_WORK REQUIRED_
Lift out all lines below that contain "DragDropContext".

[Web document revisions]
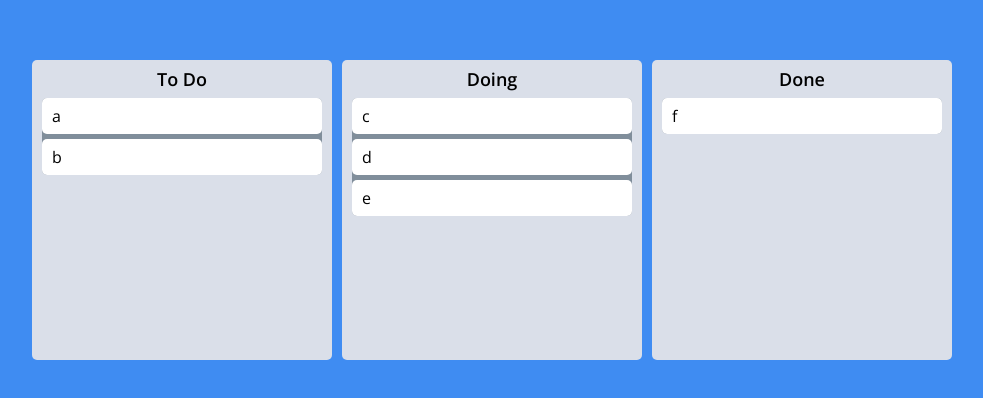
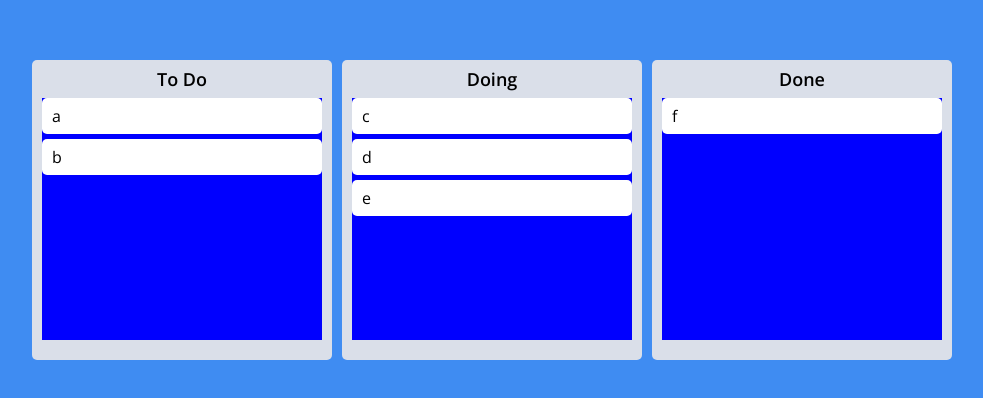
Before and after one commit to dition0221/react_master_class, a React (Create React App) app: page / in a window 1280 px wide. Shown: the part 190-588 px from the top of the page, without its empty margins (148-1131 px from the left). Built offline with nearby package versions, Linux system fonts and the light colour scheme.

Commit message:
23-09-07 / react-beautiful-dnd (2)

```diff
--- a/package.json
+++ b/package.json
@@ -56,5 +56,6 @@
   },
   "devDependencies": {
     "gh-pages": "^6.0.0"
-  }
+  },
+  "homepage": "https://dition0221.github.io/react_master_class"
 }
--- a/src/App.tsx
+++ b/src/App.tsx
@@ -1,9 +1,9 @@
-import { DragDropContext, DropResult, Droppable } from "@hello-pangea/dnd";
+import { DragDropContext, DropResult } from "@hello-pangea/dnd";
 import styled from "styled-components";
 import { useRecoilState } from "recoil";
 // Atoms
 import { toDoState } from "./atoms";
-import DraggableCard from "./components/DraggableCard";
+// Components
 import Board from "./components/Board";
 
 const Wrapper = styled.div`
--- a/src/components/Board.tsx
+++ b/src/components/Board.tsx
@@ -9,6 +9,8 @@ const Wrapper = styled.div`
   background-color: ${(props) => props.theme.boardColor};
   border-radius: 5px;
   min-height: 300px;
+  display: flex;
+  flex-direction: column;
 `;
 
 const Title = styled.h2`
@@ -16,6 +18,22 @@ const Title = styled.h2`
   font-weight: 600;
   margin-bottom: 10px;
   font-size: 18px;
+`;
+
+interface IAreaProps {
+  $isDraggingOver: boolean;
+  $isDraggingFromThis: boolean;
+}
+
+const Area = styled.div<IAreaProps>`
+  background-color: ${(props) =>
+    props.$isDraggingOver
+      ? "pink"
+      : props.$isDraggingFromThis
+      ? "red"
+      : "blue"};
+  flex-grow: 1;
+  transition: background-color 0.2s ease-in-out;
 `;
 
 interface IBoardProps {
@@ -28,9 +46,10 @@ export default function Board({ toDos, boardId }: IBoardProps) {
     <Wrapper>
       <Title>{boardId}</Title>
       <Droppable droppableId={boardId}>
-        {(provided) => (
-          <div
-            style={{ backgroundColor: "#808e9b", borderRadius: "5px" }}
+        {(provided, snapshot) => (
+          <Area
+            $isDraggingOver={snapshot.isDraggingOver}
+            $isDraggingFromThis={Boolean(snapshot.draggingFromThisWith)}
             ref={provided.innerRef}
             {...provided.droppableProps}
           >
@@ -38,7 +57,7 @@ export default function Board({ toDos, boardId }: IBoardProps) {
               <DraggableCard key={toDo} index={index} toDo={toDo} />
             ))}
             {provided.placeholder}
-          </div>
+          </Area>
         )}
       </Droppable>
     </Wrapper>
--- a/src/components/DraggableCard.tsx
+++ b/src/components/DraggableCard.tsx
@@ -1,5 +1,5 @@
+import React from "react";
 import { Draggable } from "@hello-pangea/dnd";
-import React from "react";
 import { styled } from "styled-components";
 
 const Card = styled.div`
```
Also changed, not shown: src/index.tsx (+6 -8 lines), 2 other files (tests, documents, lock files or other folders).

_ANSWER SPACE_
-import { DragDropContext, DropResult, Droppable } from "@hello-pangea/dnd";
+import { DragDropContext, DropResult } from "@hello-pangea/dnd";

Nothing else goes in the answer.